** Data records follows **
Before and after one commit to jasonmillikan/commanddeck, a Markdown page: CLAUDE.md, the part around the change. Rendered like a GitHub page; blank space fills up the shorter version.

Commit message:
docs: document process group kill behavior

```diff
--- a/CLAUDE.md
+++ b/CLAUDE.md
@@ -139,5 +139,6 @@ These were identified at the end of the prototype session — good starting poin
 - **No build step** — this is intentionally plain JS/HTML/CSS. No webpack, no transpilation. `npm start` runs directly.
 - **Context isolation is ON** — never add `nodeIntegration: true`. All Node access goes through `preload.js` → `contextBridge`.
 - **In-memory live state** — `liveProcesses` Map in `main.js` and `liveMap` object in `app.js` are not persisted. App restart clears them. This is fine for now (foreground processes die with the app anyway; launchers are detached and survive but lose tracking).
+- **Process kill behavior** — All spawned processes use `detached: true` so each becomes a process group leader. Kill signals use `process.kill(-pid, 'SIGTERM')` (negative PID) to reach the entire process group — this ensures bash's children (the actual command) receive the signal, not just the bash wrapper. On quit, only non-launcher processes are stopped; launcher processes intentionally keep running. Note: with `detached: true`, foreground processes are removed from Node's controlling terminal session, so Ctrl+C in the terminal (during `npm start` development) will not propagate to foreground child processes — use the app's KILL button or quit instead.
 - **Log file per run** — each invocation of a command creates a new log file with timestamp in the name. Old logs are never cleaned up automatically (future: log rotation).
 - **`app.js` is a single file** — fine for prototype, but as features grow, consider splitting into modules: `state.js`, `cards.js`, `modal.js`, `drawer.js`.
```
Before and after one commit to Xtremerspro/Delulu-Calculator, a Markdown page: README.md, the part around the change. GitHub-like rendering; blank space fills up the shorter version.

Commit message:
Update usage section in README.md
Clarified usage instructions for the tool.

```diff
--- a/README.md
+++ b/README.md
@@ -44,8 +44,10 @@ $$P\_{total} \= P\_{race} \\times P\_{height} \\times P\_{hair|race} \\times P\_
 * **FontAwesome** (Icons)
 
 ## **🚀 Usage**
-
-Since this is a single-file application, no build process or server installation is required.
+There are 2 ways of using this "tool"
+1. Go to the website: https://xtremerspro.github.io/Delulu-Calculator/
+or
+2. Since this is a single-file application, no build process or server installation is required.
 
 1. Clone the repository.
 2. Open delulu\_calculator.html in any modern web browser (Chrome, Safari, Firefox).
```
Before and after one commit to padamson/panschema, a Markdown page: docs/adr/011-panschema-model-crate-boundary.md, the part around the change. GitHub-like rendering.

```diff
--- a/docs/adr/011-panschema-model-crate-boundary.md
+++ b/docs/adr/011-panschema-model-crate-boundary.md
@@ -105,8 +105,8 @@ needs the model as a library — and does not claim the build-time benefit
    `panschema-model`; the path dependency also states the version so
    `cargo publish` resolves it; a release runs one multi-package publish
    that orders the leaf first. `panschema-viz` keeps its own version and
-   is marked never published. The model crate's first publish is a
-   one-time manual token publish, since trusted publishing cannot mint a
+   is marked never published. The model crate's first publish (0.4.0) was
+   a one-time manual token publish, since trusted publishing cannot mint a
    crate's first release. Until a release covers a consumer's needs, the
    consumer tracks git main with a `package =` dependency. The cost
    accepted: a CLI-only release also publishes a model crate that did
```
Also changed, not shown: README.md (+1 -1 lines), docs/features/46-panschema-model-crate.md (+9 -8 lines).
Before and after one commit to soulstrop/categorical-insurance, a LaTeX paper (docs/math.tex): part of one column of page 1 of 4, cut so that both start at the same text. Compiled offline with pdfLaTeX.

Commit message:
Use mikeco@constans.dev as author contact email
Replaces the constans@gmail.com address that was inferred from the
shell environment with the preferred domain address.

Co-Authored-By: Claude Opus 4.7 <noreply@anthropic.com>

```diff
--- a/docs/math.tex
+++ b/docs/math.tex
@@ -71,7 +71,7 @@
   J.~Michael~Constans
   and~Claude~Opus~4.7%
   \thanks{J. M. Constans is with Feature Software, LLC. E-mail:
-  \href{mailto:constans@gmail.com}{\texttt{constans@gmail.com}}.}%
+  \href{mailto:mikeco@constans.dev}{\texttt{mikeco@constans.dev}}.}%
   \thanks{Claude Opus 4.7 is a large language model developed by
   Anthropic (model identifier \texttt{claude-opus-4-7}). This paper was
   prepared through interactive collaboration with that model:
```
** End of Data records **
**Task prompt**
Copy out the records once more. Match them exactly.

**Problem solution**
Before and after one commit to jasonmillikan/commanddeck, a Markdown page: CLAUDE.md, the part around the change. Rendered like a GitHub page; blank space fills up the shorter version.

Commit message:
docs: document process group kill behavior

```diff
--- a/CLAUDE.md
+++ b/CLAUDE.md
@@ -139,5 +139,6 @@ These were identified at the end of the prototype session — good starting poin
 - **No build step** — this is intentionally plain JS/HTML/CSS. No webpack, no transpilation. `npm start` runs directly.
 - **Context isolation is ON** — never add `nodeIntegration: true`. All Node access goes through `preload.js` → `contextBridge`.
 - **In-memory live state** — `liveProcesses` Map in `main.js` and `liveMap` object in `app.js` are not persisted. App restart clears them. This is fine for now (foreground processes die with the app anyway; launchers are detached and survive but lose tracking).
+- **Process kill behavior** — All spawned processes use `detached: true` so each becomes a process group leader. Kill signals use `process.kill(-pid, 'SIGTERM')` (negative PID) to reach the entire process group — this ensures bash's children (the actual command) receive the signal, not just the bash wrapper. On quit, only non-launcher processes are stopped; launcher processes intentionally keep running. Note: with `detached: true`, foreground processes are removed from Node's controlling terminal session, so Ctrl+C in the terminal (during `npm start` development) will not propagate to foreground child processes — use the app's KILL button or quit instead.
 - **Log file per run** — each invocation of a command creates a new log file with timestamp in the name. Old logs are never cleaned up automatically (future: log rotation).
 - **`app.js` is a single file** — fine for prototype, but as features grow, consider splitting into modules: `state.js`, `cards.js`, `modal.js`, `drawer.js`.
```
Before and after one commit to Xtremerspro/Delulu-Calculator, a Markdown page: README.md, the part around the change. GitHub-like rendering; blank space fills up the shorter version.

Commit message:
Update usage section in README.md
Clarified usage instructions for the tool.

```diff
--- a/README.md
+++ b/README.md
@@ -44,8 +44,10 @@ $$P\_{total} \= P\_{race} \\times P\_{height} \\times P\_{hair|race} \\times P\_
 * **FontAwesome** (Icons)
 
 ## **🚀 Usage**
-
-Since this is a single-file application, no build process or server installation is required.
+There are 2 ways of using this "tool"
+1. Go to the website: https://xtremerspro.github.io/Delulu-Calculator/
+or
+2. Since this is a single-file application, no build process or server installation is required.
 
 1. Clone the repository.
 2. Open delulu\_calculator.html in any modern web browser (Chrome, Safari, Firefox).
```
Before and after one commit to padamson/panschema, a Markdown page: docs/adr/011-panschema-model-crate-boundary.md, the part around the change. GitHub-like rendering.

```diff
--- a/docs/adr/011-panschema-model-crate-boundary.md
+++ b/docs/adr/011-panschema-model-crate-boundary.md
@@ -105,8 +105,8 @@ needs the model as a library — and does not claim the build-time benefit
    `panschema-model`; the path dependency also states the version so
    `cargo publish` resolves it; a release runs one multi-package publish
    that orders the leaf first. `panschema-viz` keeps its own version and
-   is marked never published. The model crate's first publish is a
-   one-time manual token publish, since trusted publishing cannot mint a
+   is marked never published. The model crate's first publish (0.4.0) was
+   a one-time manual token publish, since trusted publishing cannot mint a
    crate's first release. Until a release covers a consumer's needs, the
    consumer tracks git main with a `package =` dependency. The cost
    accepted: a CLI-only release also publishes a model crate that did
```
Also changed, not shown: README.md (+1 -1 lines), docs/features/46-panschema-model-crate.md (+9 -8 lines).
Before and after one commit to soulstrop/categorical-insurance, a LaTeX paper (docs/math.tex): part of one column of page 1 of 4, cut so that both start at the same text. Compiled offline with pdfLaTeX.

Commit message:
Use mikeco@constans.dev as author contact email
Replaces the constans@gmail.com address that was inferred from the
shell environment with the preferred domain address.

Co-Authored-By: Claude Opus 4.7 <noreply@anthropic.com>

```diff
--- a/docs/math.tex
+++ b/docs/math.tex
@@ -71,7 +71,7 @@
   J.~Michael~Constans
   and~Claude~Opus~4.7%
   \thanks{J. M. Constans is with Feature Software, LLC. E-mail:
-  \href{mailto:constans@gmail.com}{\texttt{constans@gmail.com}}.}%
+  \href{mailto:mikeco@constans.dev}{\texttt{mikeco@constans.dev}}.}%
   \thanks{Claude Opus 4.7 is a large language model developed by
   Anthropic (model identifier \texttt{claude-opus-4-7}). This paper was
   prepared through interactive collaboration with that model:
```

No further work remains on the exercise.